**DATA FOR ANALYSIS:**
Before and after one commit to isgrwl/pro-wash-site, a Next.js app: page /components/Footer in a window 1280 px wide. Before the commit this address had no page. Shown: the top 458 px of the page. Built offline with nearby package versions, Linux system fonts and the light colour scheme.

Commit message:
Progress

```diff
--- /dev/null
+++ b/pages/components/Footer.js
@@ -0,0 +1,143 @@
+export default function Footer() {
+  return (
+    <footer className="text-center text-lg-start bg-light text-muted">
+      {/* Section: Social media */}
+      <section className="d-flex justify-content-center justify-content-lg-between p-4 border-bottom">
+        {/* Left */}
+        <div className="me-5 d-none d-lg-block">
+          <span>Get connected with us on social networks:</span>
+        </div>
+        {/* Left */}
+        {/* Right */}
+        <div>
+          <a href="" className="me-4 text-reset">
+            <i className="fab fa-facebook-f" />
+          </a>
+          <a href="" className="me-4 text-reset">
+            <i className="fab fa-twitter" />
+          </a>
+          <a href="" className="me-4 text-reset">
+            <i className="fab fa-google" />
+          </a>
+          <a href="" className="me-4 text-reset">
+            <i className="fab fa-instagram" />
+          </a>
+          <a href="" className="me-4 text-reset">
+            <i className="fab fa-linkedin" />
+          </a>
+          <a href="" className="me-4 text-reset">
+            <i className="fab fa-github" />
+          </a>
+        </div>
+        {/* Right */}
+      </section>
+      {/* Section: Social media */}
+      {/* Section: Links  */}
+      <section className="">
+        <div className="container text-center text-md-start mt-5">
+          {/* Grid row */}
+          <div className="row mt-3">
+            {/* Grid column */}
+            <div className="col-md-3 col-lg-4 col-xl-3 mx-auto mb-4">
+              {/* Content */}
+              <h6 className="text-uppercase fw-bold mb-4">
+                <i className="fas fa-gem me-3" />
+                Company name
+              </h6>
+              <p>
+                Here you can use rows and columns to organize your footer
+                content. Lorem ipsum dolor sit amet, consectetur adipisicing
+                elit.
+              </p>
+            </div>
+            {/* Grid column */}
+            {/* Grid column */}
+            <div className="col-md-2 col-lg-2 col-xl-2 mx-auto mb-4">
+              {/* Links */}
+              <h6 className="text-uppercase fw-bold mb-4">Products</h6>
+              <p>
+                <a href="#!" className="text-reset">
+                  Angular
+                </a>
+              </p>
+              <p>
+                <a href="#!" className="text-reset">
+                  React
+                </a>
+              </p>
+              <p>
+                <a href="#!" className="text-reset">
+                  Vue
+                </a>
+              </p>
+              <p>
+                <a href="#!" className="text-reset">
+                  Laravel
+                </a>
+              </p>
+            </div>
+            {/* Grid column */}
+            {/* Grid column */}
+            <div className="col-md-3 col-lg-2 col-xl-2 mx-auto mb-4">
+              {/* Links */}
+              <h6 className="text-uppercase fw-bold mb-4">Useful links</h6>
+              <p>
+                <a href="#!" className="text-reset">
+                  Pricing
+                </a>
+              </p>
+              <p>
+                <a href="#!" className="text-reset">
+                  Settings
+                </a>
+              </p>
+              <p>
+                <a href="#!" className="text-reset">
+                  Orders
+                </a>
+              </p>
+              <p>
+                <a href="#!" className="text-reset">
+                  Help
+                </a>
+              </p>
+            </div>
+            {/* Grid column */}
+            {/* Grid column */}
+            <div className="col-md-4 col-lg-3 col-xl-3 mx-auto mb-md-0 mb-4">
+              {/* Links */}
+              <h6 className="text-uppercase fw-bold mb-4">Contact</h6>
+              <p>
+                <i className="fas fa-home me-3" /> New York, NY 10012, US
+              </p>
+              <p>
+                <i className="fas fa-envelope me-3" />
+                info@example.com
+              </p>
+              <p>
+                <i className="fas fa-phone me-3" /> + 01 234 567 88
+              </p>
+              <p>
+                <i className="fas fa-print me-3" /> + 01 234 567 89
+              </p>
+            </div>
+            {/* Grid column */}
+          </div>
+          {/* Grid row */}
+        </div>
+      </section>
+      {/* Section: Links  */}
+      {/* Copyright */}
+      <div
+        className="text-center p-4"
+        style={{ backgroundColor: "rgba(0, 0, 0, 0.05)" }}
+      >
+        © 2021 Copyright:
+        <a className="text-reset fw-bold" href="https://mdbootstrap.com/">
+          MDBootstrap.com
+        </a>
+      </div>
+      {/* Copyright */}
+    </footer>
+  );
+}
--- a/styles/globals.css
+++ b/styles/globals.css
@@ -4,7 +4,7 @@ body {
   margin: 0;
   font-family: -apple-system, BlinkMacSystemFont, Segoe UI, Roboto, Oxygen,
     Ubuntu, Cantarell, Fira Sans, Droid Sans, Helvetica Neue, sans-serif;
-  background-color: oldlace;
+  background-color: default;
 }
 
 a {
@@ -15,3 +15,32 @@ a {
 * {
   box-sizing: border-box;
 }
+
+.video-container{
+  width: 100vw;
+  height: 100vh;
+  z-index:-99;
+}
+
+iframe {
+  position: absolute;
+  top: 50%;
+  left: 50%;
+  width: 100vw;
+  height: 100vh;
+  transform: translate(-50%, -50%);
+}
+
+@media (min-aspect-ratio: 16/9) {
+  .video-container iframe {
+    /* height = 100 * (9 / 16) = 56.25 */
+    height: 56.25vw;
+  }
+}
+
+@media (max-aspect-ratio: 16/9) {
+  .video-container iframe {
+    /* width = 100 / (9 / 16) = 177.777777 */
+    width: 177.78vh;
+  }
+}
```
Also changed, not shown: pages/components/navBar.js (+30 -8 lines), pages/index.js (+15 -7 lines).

**EXERCISE AIM:**
In the listing above, find each line with the word "bold" and return it.

**REPLY TO THE EXERCISE:**
+              <h6 className="text-uppercase fw-bold mb-4">
+              <h6 className="text-uppercase fw-bold mb-4">Products</h6>
+              <h6 className="text-uppercase fw-bold mb-4">Useful links</h6>
+              <h6 className="text-uppercase fw-bold mb-4">Contact</h6>
+        <a className="text-reset fw-bold" href="https://mdbootstrap.com/">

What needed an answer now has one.